He said he grew up in a tightknit family with one sister. He and his wife did not have children, but they are the proud parents of a 14-year-old Dachshund named Waldi. Mingle made Waldi a corporal while stationed in Korea, and has since promoted him to staff sergeant.
Mingle served in the Army Reserve from 1981-86 while attending community college and playing basketball, his favorite sport. He said he gladly followed in his dad's footsteps when he joined the Army in Leesville, Louisiana, in December 1986.
"I always wanted to serve my country like my father did, he was my hero, and I knew I wanted to take care of Soldiers and their families," Mingle said.
And he's done just that.
With deployments and assignments that took him from Colorado, Korea, Germany and Bosnia, to California, Georgia, New York, Iraq and Afghanistan, Mingle has spent nearly three decades taking care of troops and their families.
He said the good advice of his most trusted mentor, retired Sgt. Maj. Charles Gibson, has never failed him, no matter where in the world he landed.
Gibson taught a young Mingle how to care for those in his charge, advising him to "never worry about promotions and awards, because if you are doing the right thing, you will be recognized. And he was absolutely correct," Mingle said.
ABOUT THE MAN
Mingle said his favorite assignment was at Fort Stewart, Georgia, where he served as the 3rd Squadron, 7th Cavalry command sergeant major. His proudest moment, he recalled, "was deploying this unit to Iraq and Afghanistan and then bringing every Soldier home."
Mingle assumed responsibility as the OPM-SANG sergeant major Sept. 23, arriving from his previous assignment as the G3/5/7 sergeant major at the U.S. Military Academy at West Point.
Some of Mingle's most gratifying accomplishments include being designated the top tank platoon in 1st Battalion, 32nd Armor, his selection as an observer controller at Fort Irwin's National Training Center, being selected as an Army Officer Basic instructor at Fort Knox under Project Warrior, the day he was promoted to first sergeant and his selection as sergeant major to OPM-SANG, commanded by Brig. Gen. Paul Laughlin.
Mingle is a self-described professional "who loves his country, his family and his job" and he relishes his assist-and-advise role.
"I will give 100 percent every day, 24/7," he said. He said his work ethic is simple, revolving around a strict adherence to the Army Values, honesty and a positive attitude.
And he expects the same of others.
While his main focus is on the NCO Corps, he expects all OPM-SANG personnel to be disciplined and respectful of one another, "trying to understand the Saudi Arabian culture and improve OPM-SANG for the next Soldier, civilian or contractor coming after us."
And so he is looking forward to meeting with civilian employees to find out how he can support and assist them.
"I want to share my philosophy and hear their ideas for improvement, and find out how we can work together to keep things going in the right direction."
WHAT THE FUTURE HOLDS
Mingle's hobbies include biking, weightlifting, hot rods and basketball. He says retirement isn't in the very near future, but he can see himself teaching ROTC and becoming a motivational speaker to youth after the military.

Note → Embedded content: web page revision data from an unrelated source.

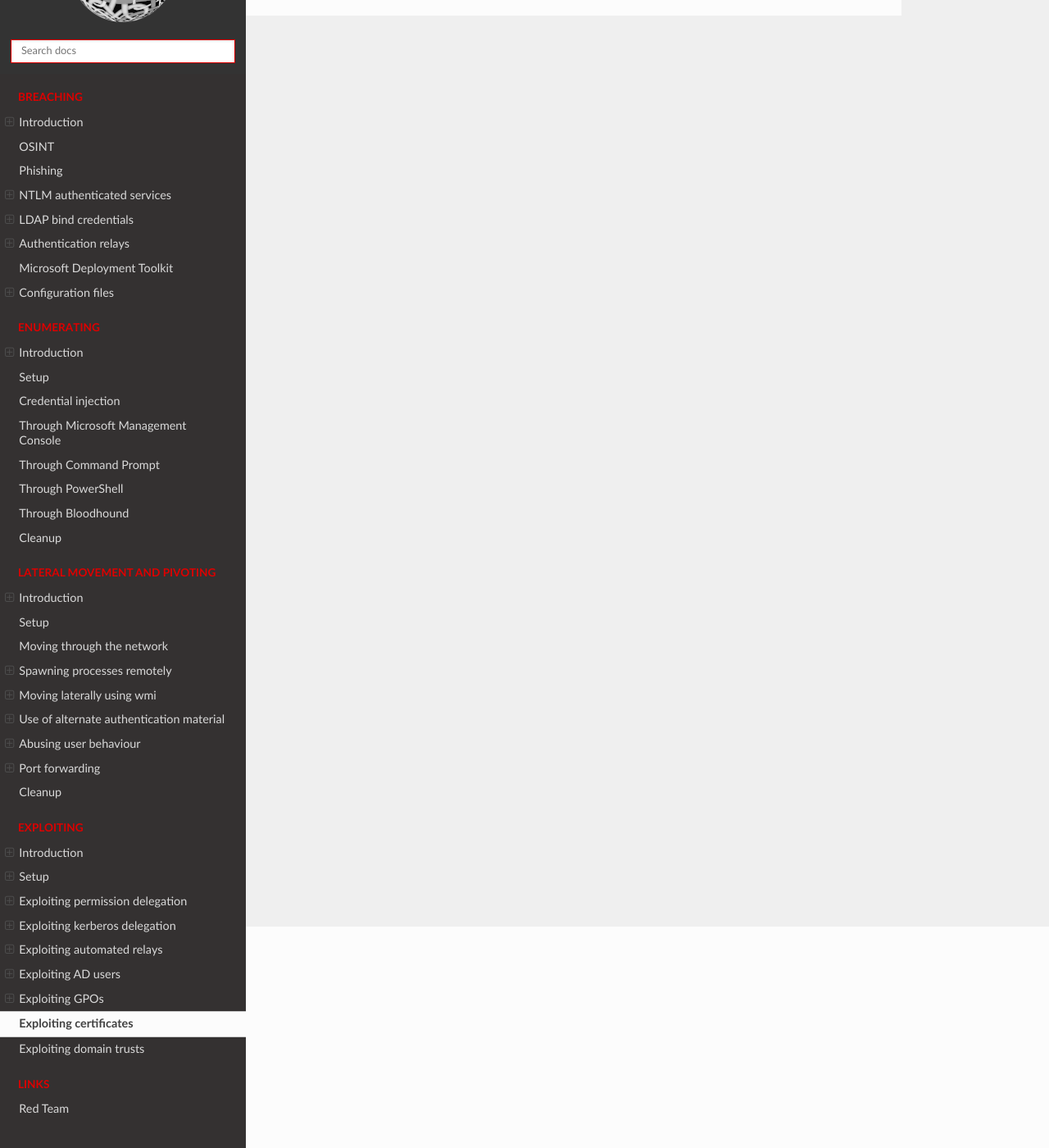
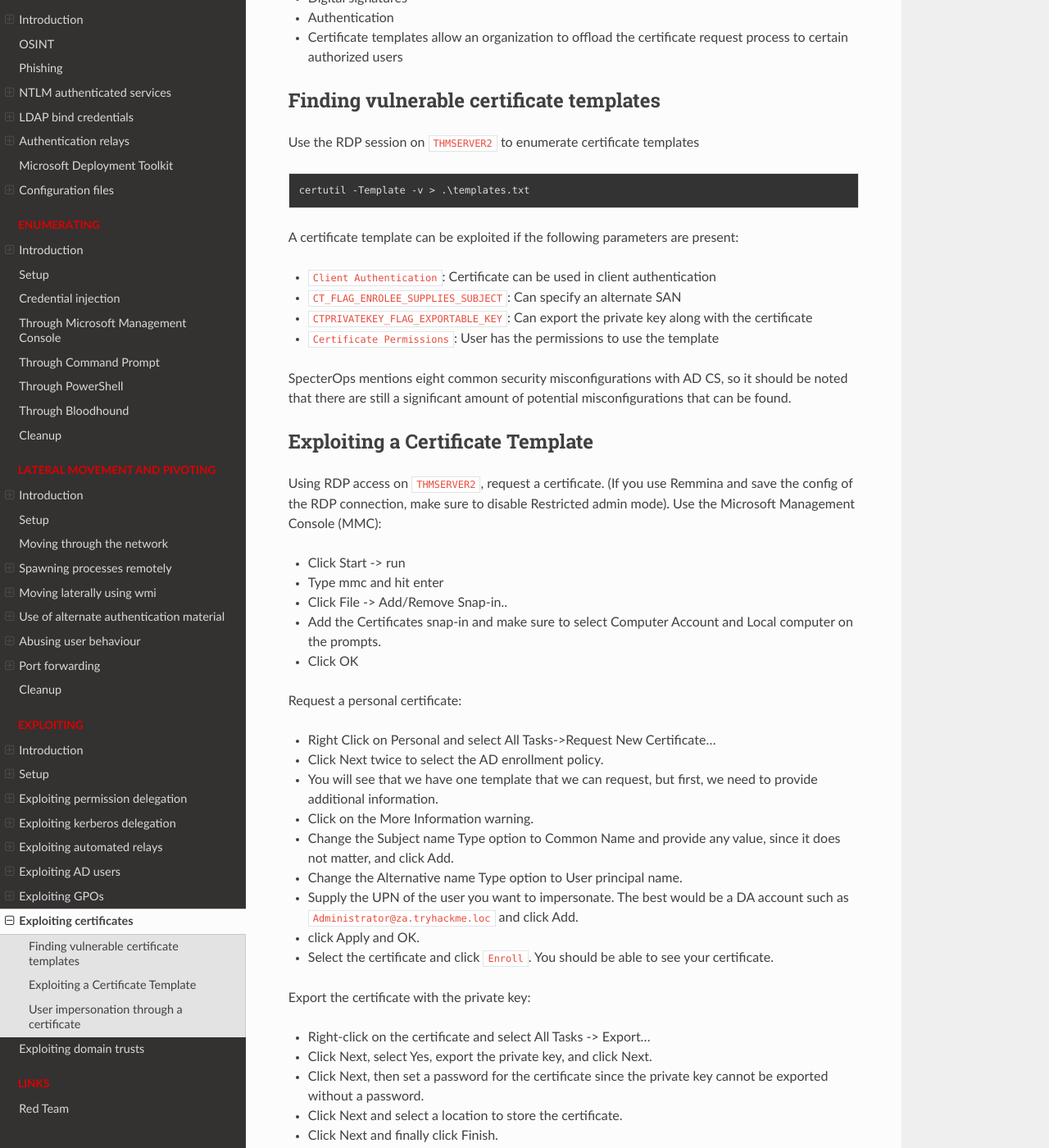
Before and after one commit to tymyrddin/red-ad, a Sphinx documentation site: the page built from source/docs/exploit/certificates.md, in a window 1280 px wide and 1400 px high, scrolled down 270 px. Shown: the whole window at 82% size. Built offline with Sphinx 7.4.7 and the Read the Docs theme 2.0.0, drawn with Linux system fonts in a browser that asks for light colours; some of the changed text lies outside the part shown.

````diff
--- a/source/docs/exploit/certificates.md
+++ b/source/docs/exploit/certificates.md
@@ -1 +1,80 @@
 # Exploiting certificates
+
+Active Directory Certificate Services (AD CS) is Microsoft's PKI implementation. It is used in:
+
+* Establishing trusts between domains
+* Encryption
+* Digital signatures
+* Authentication
+* Certificate templates allow an organization to offload the certificate request process to certain authorized users
+
+## Finding vulnerable certificate templates
+
+Use the RDP session on `THMSERVER2` to enumerate certificate templates
+
+    certutil -Template -v > .\templates.txt
+
+A certificate template can be exploited if the following parameters are present:
+
+* `Client Authentication`: Certificate can be used in client authentication
+* `CT_FLAG_ENROLEE_SUPPLIES_SUBJECT`: Can specify an alternate SAN
+* `CTPRIVATEKEY_FLAG_EXPORTABLE_KEY`: Can export the private key along with the certificate
+* `Certificate Permissions`: User has the permissions to use the template
+
+SpecterOps mentions eight common security misconfigurations with AD CS, so it should be noted that there are still
+a significant amount of potential misconfigurations that can be found.
+
+## Exploiting a Certificate Template
+
+Using RDP access on `THMSERVER2`, request a certificate. (If you use Remmina and save the config of the RDP
+connection, make sure to disable Restricted admin mode). Use the Microsoft Management Console (MMC):
+
+* Click Start -> run
+* Type mmc and hit enter
+* Click File -> Add/Remove Snap-in..
+* Add the Certificates snap-in and make sure to select Computer Account and Local computer on the prompts.
+* Click OK
+
+Request a personal certificate:
+
+* Right Click on Personal and select All Tasks->Request New Certificate...
+* Click Next twice to select the AD enrollment policy.
+* You will see that we have one template that we can request, but first, we need to provide additional information.
+* Click on the More Information warning.
+* Change the Subject name Type option to Common Name and provide any value, since it does not matter, and click Add.
+* Change the Alternative name Type option to User principal name.
+* Supply the UPN of the user you want to impersonate. The best would be a DA account such as
+`Administrator@za.tryhackme.loc` and click Add.
+* click Apply and OK.
+* Select the certificate and click `Enroll`. You should be able to see your certificate.
+
+Export the certificate with the private key:
+
+* Right-click on the certificate and select All Tasks -> Export...
+* Click Next, select Yes, export the private key, and click Next.
+* Click Next, then set a password for the certificate since the private key cannot be exported without a password.
+* Click Next and select a location to store the certificate.
+* Click Next and finally click Finish.
+
+## User impersonation through a certificate
+
+1. Use the certificate to request a Kerberos ticket-granting ticket (TGT)
+2. Load the Kerberos TGT into your hacking platform of choice
+
+Use Rubeus to Inject the Certificate
+
+    C:\Tools\Rubeus.exe asktgt /user:Administrator /enctype:aes256 /certificate:C:\Users\username\Desktop\mycert.pfx /password:Password123 /outfile:pwn.kirbi /domain:za.tryhackme.loc /dc:10.200.60.101
+
+Use Mimikatz to Pass-the-Ticket:
+
+```text
+C:\Tools\mimikatz_trunk\x64\mimikatz.exe
+
+mimikatz # privilege::debug
+mimikatz # kerberos::ptt pwn.kirbi
+mimikatz # misc::cmd
+
+C:> explorer.exe
+```
+
+Browse the file system of the domain controller from `THMSERVER2`.
````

"If I can convince one kid to be a part of society and help others, to get an education, whether they join the military or not, I'll be happy," he said. "We all have to do our parts in society to make our country a better place."
Mingle's post-retirement plans are in line with what he hopes to see at OPM-SANG.
"More than anything," he said. "I want to make the foxhole better for the next person."